This Thursday, my fellow Developer Evangelist John Bristowe and I will host another live Ignite Your Coding webcast, where we’ll interview another high-profile software developer and pass along some of your questions.
This week’s guest is Glenn Block, a Program Manager for .NET FX at Microsoft. Glenn’s one of the go-to guys on Prism, Unity, MEF and ways of building maintainable and reconfigurable applications out of pieces that you can assemble and rearrange in general. We’ll talk with him about building composite applications, design patterns, the “alphabet soup” of SOLID, DI and IoC and whatever questions you ask him.
(We don’t have a photo of Glenn Block, but we do have the image to the right, which is the symbol for MEF – that’s Managed Extensibility Framework – which is one of Glenn’s projects. It’s a lucky coincidence that Glenn’s last name is also featured prominently in the image.)
If You Want to Catch the Live Webcast on Thursday and/or Ask Glenn Questions…
- A Windows machine
- Live Meeting (you can get a free version of Live Meeting here), which will let you see visuals, hear the audio and type in questions to ask Glenn
- To register for the webcast (it’s free) here, where you’ll get the link for the webcast
- To catch the webcast on Thursday at 2:00 p.m.!
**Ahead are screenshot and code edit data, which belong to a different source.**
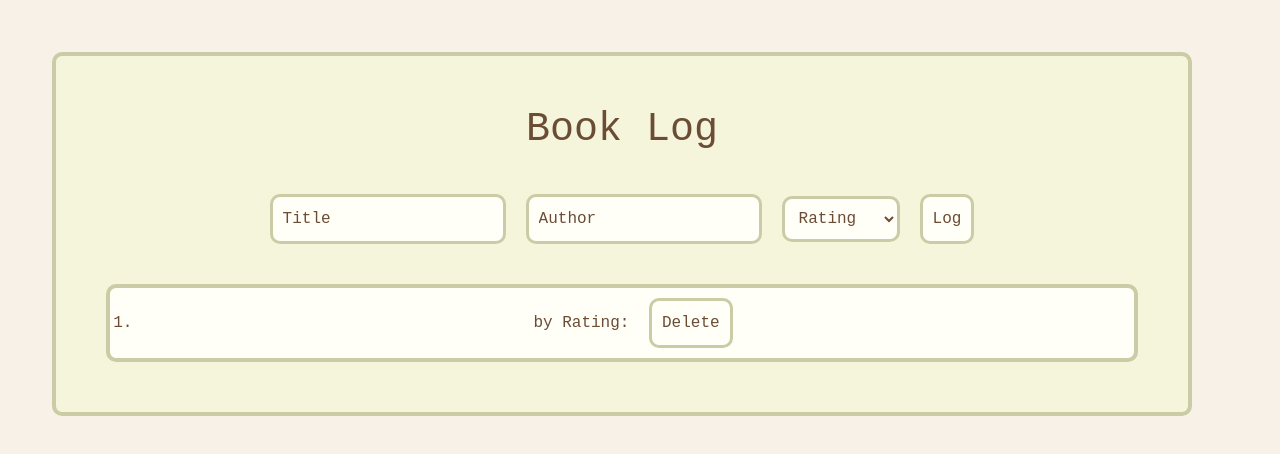
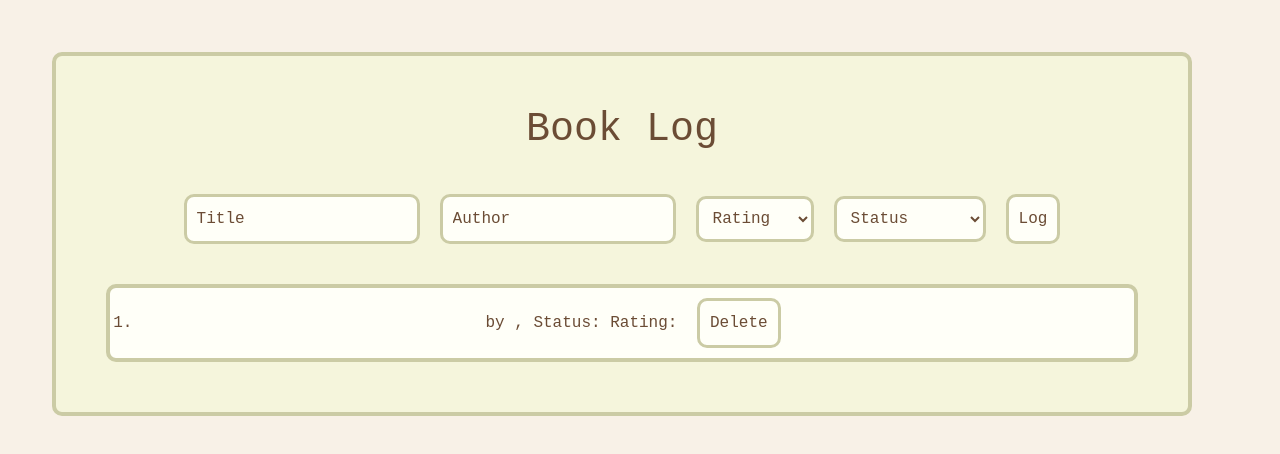
Before and after one commit to sanipervez/BookLog, a React (Vite) app in the folder Book-Movie-Log/: page / in a window 1280 px wide. Both pictures are taken after a click on the button "Log". Shown: the top 454 px of the page. Built offline with nearby package versions, Linux system fonts and the light colour scheme.

Commit message:
Added status upate section.

```diff
--- a/Book-Movie-Log/src/Lists/Books.jsx
+++ b/Book-Movie-Log/src/Lists/Books.jsx
@@ -6,6 +6,7 @@ function Books() {
     const [books, setBooks] = useState([]);
     const [title, setTitle] = useState('');
     const [author, setAuthor] = useState('');
+    const [status, setStatus] = useState('');
     const [rating, setRating] = useState('');
 
 
@@ -19,12 +20,13 @@ function Books() {
 
     //creating a function that stores values into an array, and initializes the state of each value as default.
     const addBook = () => {
-        const newBook = { title, author, rating };
+        const newBook = { title, author, status, rating };
         const updatedBooks = [...books, newBook];
         setBooks(updatedBooks);
         localStorage.setItem('books', JSON.stringify(updatedBooks));
         setTitle('');
         setAuthor('');
+        setStatus('');
         setRating('');
     };
     const deleteBook = (index) => {
@@ -66,6 +68,18 @@ function Books() {
                 <option value="★★★★★">★★★★★</option>
             </select>
 
+            <select
+                className='select'
+                value={status}
+                onChange={(e) =>  setStatus(e.target.value)}
+            >
+                <option value="">Status</option>
+                <option value="To Read">To read</option>
+                <option value="In progress">In progress</option>
+                <option value="Completed">Completed</option>
+
+            </select>
+
             <button
                 className='button'
                 onClick={addBook}>Log
@@ -75,7 +89,7 @@ function Books() {
             <ol className='data'>
                 {books.map((book, index) => (
                     <li key={index}>
-                        {book.title} by {book.author} Rating: {book.rating}
+                        {book.title} by {book.author} , Status: {status} Rating: {book.rating}
                         <button
                             className='button'
                             onClick={() => deleteBook(index)}>
```
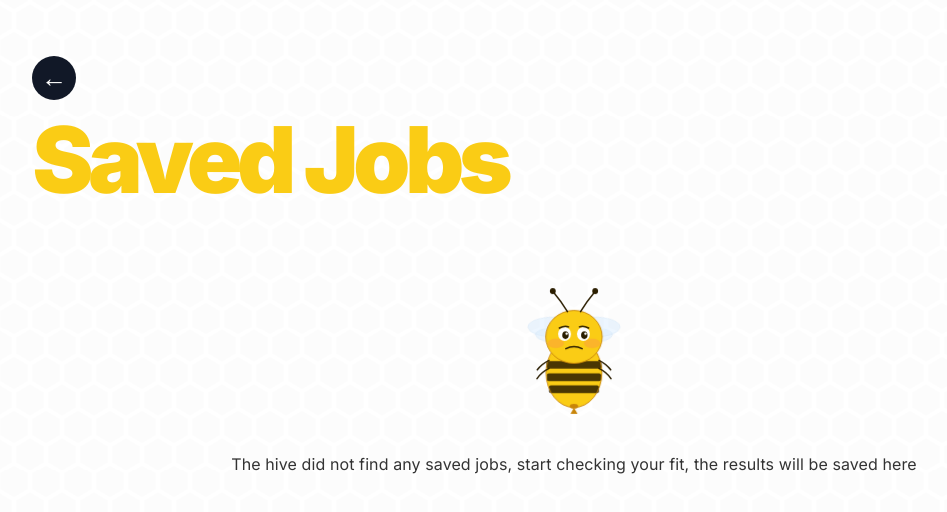
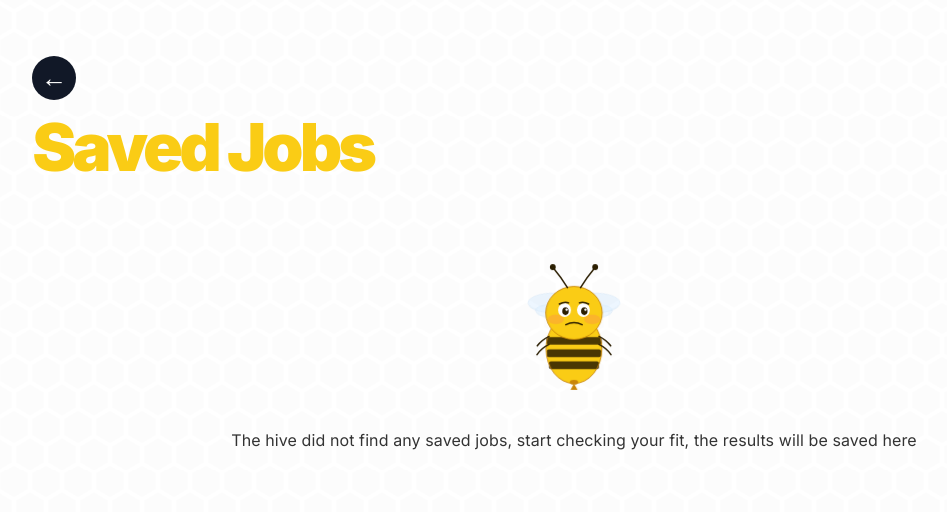
Before and after one commit to Dryra/beehired, a React (Vite) app in the folder client/: page / in a window 1280 px wide. Both pictures are taken after a click on the element 1181 px from the left and 111 px from the top of the page. Shown: the top 512 px of the page, without its empty margins (66-1013 px from the left). Built offline with nearby package versions, Linux system fonts and the light colour scheme.

Commit message:
Implement styling changes

```diff
--- a/client/src/App.scss
+++ b/client/src/App.scss
@@ -501,7 +501,9 @@ body {
     transform 0.22s ease,
     border-color 0.22s ease,
     box-shadow 0.22s ease;
-
+  box-shadow:
+    0 22px 60px rgba(15, 23, 42, 0.14),
+    inset 0 1px 0 rgba(255, 255, 255, 0.72);
   &:hover {
     cursor:
       url("./assets/hero.png") 16 16,
--- a/client/src/components/jobs.scss
+++ b/client/src/components/jobs.scss
@@ -5,7 +5,6 @@
   margin: 0 auto;
   inset: 0;
   z-index: 50;
-  overflow-y: auto;
 
   .jobDetails {
     margin: 0 0 20px;
@@ -106,6 +105,9 @@
       flex-direction: column;
       align-items: start;
       gap: 16px;
+      h1 {
+        font-size: 66px;
+      }
     }
     .backArrow {
       width: 44px;
```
If You Want to Listen to a Recording of the Webcast Later…
We’ll make it available in MP3 format soon. Watch this site for details!
What’s Ignite Your Coding All About, Anyway?
It’s all about helping you, the software developer, find ways to stay on top of the technological, economic and social changes that affect you and your work every day. We got our hands on some of the biggest thinkers and doers in our field and asked them if they’d like to chat about the industry, how they got started, where they see the opportunities are, how they deal with change and how to be generally awesome. We got some big names from the Microsoft/.NET world, but we also went farther afield and got some people from beyond that world as well, because a different perspective is often helpful.